Feeds

Nokia revamps Internet Tablet as 'multimedia computer'

N800 debuts alongside Razr-like N76

The Power of One Infographic

nokia n800 second-gen internet tablet

CES 2007 Nokia has begun shipping the latest incarnation of its Internet Tablet line, this time rolling the product out as part of its N series of so-called "multimedia computers". Alongside the N800, Nokia also unveiled a more standard-sized N series machine, the Razr-esque N76.

The Linux-based N800 provides the basic wireless email, instant messaging and media playback that its predecessor did. This time, the design's snazzier, the processor faster and, according to Nokia, the wireless connectivity much improved. The N800 connects to the internet via 802.11b/g Wi-Fi or over a Bluetooth 2.0 link to a mobile phone. It has a 800 x 480, 65,536-colour touch-sensitive display.

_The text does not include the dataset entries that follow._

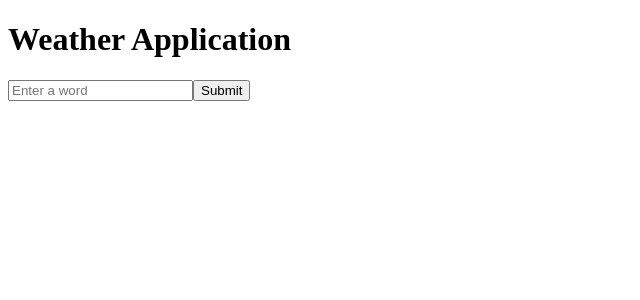
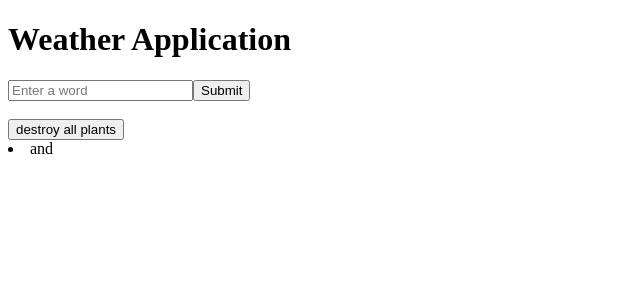
Before and after one commit to Lulay27/Weather-App, a React (Create React App) app in the folder weather-app/: page / in a window 1280 px wide. Shown: the top 300 px of the page, without its empty margins (0-640 px from the left). Built offline with nearby package versions, Linux system fonts and the light colour scheme.

Commit message:
added a weather api to test and fetch weather with long/lat coordinates, will use geoapi to get long/lat based on city to ultimately get weather in a city

```diff
--- a/weather-app/src/App.js
+++ b/weather-app/src/App.js
@@ -1,4 +1,5 @@
 import MainPage from './components/MainPage';
+import Overview from './components/Overview';
 import { SearchBar } from './components/SearchBar';
 
 function App() {
@@ -6,6 +7,7 @@ function App() {
     <div>
       <MainPage />
       <SearchBar />
+      <Overview />
     </div>
   );
 }
--- a/weather-app/src/components/GifAPI.js
+++ b/weather-app/src/components/GifAPI.js
@@ -1,23 +1,17 @@
 import React, { Component } from 'react';
-
-// note problem where did not show gif on submit click
-// fix by moving fetch(data) into handleSubmit
 
 export default class GifAPI extends Component {
   constructor(props) {
     super(props);
-
-    // this.state = {
-    //   gifSearch: this.props.gifSearch,
-    //   imgSrc: '',
-    // };
   }
 
   render() {
     return (
       <div>
-        {this.props.isSubmitting
-          ? this.props.handleApiGif(this.props.gifSearch)
+        {this.props.gifSearch !== ''
+          ? this.props.isSubmitting
+            ? this.props.handleApiGif(this.props.gifSearch)
+            : ''
           : ''}
       </div>
     );
--- a/weather-app/src/components/Overview.js
+++ b/weather-app/src/components/Overview.js
@@ -1,7 +1,47 @@
 import React, { Component } from 'react';
 
+// gonna test using weather api and geo api here
 export default class Overview extends Component {
+  constructor(props) {
+    super(props);
+
+    this.state = {
+      weatherObj: '',
+      weather: {
+        temp: '',
+        feel: '',
+      },
+    };
+  }
+
+  handleButtonClick = () => {
+    fetch(
+      `https://api.openweathermap.org/data/2.5/weather?lat=48&lon=123&appid=8371ba1206036d8bad7d681b9fced4bd`,
+      { mode: 'cors' }
+    )
+      .then((response) => {
+        return response.json();
+      })
+      .then((response) => {
+        console.log(response);
+        this.setState({
+          weatherObj: response,
+          weather: {
+            temp: response.main.feels_like,
+            feel: response.weather[0].description,
+          },
+        });
+      });
+  };
+
   render() {
-    return <div>Overview</div>;
+    return (
+      <div>
+        <button onClick={this.handleButtonClick}>destroy all plants</button>
+        <li>
+          {this.state.weather.temp} and {this.state.weather.feel}
+        </li>
+      </div>
+    );
   }
 }
```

There's 128MB of RAM built in and 256MB of Flash storage, expandable using MiniSD cards.

It'll also do VoIP - Nokia also announced it was working with Skype to bring the latter's internet comms software to the N800. The phone giant also said it was partnerning with Real Networks to allow N800 users to download music from the latter's Rhapsody song rental service.

nokia n76 clamshell phone

The 1.4cm-thick N76 3G phone, meanwhile, is a slimline clamshell handset reminiscent of Motorola's Razr V3. Set to ship in black and metallic red colour schemes, the handset sports a 2.4in, 240 x 320, 16m-colour display and a two megapixel camera. It has a quad-band GSM/GPRS/EDGE radio.

The N76 has a 3.5mm earphone socket to allow users to connect any set of headphones and play songs they've downloaded from any of Plays for Sure music service, like Napster, Virgin Digital or Yahoo! Music. The N76 has 26MB of user memory on board and it'll take MicroSD cards for up to 2GB of songs storage.

nokia n76 clamshell phone

The N800 is available immediately for €399 ($522/£268). The N76 is due to ship later this quarter for €390 ($510/£262). Prices exclude local sales taxes. ®

Read our complete CES 2007 coverage at Reg Hardware

Top three mobile application threats

More from The Register

next story
NEW Raspberry Pi B+, NOW with - count them - FOUR USB ports
Composite vid socket binned as GPIO sprouts new pins
Child diagnosed as allergic to iPad
Apple's fondleslab is the tablet dermatitis sufferers won't want to take
Microsoft takes on Chromebook with low-cost Windows laptops
Redmond's chief salesman: We're taking 'hard' decisions
For Lenovo US, 8-inch Windows tablets are DEAD – long live 8-inch Windows tablets
Reports it's killing off smaller slabs are greatly exaggerated
Seventh-gen SPARC silicon will accelerate Oracle databases
Uncle Larry's mutually-optimised stack to become clearer in August
EU dons gloves, pokes Google's deals with Android mobe makers
El Reg cops a squint at investigatory letters
prev story

Whitepapers

Top three mobile application threats
Prevent sensitive data leakage over insecure channels or stolen mobile devices.
The Essential Guide to IT Transformation
ServiceNow discusses three IT transformations that can help CIO's automate IT services to transform IT and the enterprise.
Mobile application security vulnerability report
The alarming realities regarding the sheer number of applications vulnerable to attack, and the most common and easily addressable vulnerability errors.
How modern custom applications can spur business growth
Learn how to create, deploy and manage custom applications without consuming or expanding the need for scarce, expensive IT resources.
Consolidation: the foundation for IT and business transformation
In this whitepaper learn how effective consolidation of IT and business resources can enable multiple, meaningful business benefits.